- _The data_:
########

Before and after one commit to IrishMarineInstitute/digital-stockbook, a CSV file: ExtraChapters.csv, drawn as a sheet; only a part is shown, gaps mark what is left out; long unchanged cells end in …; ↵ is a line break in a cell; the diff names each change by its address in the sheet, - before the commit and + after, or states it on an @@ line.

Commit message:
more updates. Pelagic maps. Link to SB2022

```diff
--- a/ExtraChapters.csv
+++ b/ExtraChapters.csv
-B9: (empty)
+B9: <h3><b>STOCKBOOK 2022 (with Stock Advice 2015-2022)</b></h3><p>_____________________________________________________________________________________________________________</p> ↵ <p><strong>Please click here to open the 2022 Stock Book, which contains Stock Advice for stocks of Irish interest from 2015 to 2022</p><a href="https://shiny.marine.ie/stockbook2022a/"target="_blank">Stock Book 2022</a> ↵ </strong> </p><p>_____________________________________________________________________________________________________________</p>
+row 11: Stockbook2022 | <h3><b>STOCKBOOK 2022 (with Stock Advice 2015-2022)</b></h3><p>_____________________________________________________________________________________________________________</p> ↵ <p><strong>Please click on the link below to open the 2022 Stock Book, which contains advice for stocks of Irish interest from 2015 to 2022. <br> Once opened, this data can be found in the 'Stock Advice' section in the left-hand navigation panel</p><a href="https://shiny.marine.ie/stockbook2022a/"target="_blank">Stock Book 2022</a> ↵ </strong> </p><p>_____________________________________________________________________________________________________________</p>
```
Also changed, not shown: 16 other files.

########

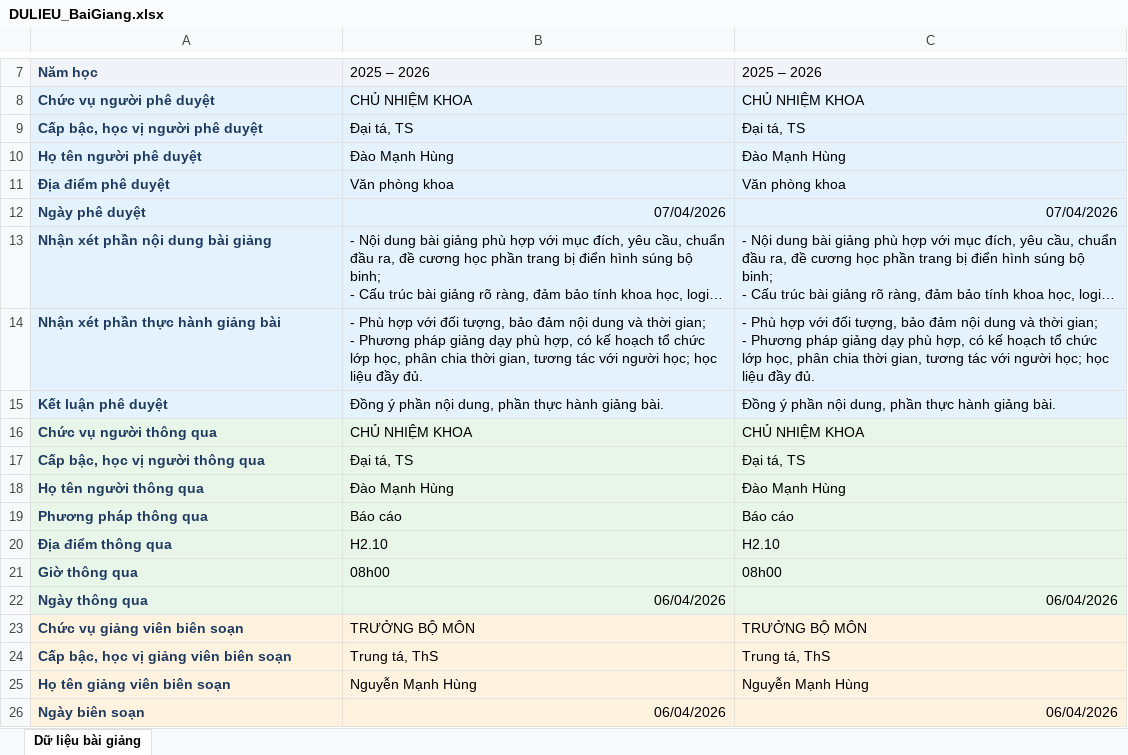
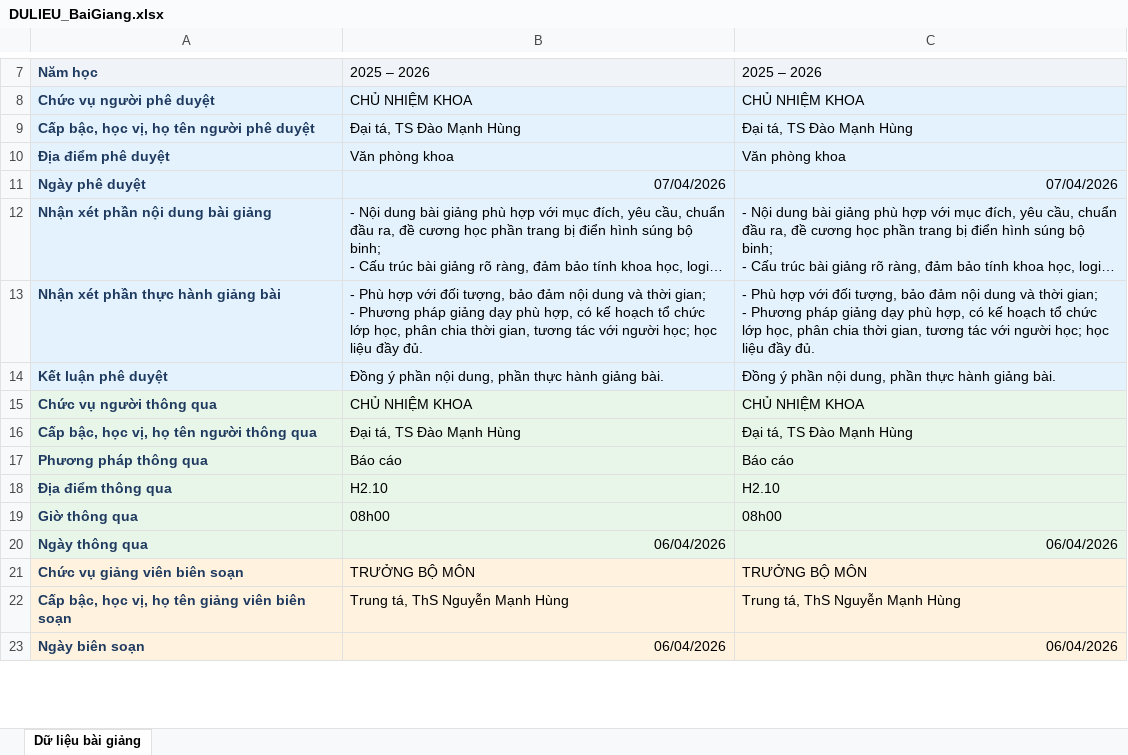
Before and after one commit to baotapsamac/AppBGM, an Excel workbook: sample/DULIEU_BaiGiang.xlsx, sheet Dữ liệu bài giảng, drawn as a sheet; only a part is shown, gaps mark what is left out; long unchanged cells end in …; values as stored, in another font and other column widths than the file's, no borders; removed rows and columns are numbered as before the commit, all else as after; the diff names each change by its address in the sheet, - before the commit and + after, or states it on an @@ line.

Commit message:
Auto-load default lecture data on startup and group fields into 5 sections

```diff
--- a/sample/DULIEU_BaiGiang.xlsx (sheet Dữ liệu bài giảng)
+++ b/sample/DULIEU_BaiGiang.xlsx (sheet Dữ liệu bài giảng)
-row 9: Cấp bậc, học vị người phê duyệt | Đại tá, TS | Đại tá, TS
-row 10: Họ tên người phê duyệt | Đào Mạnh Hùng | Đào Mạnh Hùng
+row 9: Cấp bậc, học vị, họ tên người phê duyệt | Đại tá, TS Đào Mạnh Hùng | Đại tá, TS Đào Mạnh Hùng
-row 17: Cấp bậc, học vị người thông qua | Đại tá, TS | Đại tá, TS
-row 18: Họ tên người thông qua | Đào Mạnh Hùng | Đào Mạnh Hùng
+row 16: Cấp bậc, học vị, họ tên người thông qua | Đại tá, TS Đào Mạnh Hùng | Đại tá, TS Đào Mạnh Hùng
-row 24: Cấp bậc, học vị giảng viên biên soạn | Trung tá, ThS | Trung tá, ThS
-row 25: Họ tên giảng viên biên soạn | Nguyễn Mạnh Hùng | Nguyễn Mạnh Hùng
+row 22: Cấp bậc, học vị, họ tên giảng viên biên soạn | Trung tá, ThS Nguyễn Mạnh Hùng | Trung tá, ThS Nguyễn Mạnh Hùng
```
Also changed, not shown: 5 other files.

########

- _Required action_: Using the records above, write out exactly the lines between the one holding "Auto-load default lecture" and the one holding "Also changed, not shown: 5 other files.", inclusive; leave everything else out.

- _Solution to the exercise_:
Auto-load default lecture data on startup and group fields into 5 sections

```diff
--- a/sample/DULIEU_BaiGiang.xlsx (sheet Dữ liệu bài giảng)
+++ b/sample/DULIEU_BaiGiang.xlsx (sheet Dữ liệu bài giảng)
-row 9: Cấp bậc, học vị người phê duyệt | Đại tá, TS | Đại tá, TS
-row 10: Họ tên người phê duyệt | Đào Mạnh Hùng | Đào Mạnh Hùng
+row 9: Cấp bậc, học vị, họ tên người phê duyệt | Đại tá, TS Đào Mạnh Hùng | Đại tá, TS Đào Mạnh Hùng
-row 17: Cấp bậc, học vị người thông qua | Đại tá, TS | Đại tá, TS
-row 18: Họ tên người thông qua | Đào Mạnh Hùng | Đào Mạnh Hùng
+row 16: Cấp bậc, học vị, họ tên người thông qua | Đại tá, TS Đào Mạnh Hùng | Đại tá, TS Đào Mạnh Hùng
-row 24: Cấp bậc, học vị giảng viên biên soạn | Trung tá, ThS | Trung tá, ThS
-row 25: Họ tên giảng viên biên soạn | Nguyễn Mạnh Hùng | Nguyễn Mạnh Hùng
+row 22: Cấp bậc, học vị, họ tên giảng viên biên soạn | Trung tá, ThS Nguyễn Mạnh Hùng | Trung tá, ThS Nguyễn Mạnh Hùng
```
Also changed, not shown: 5 other files.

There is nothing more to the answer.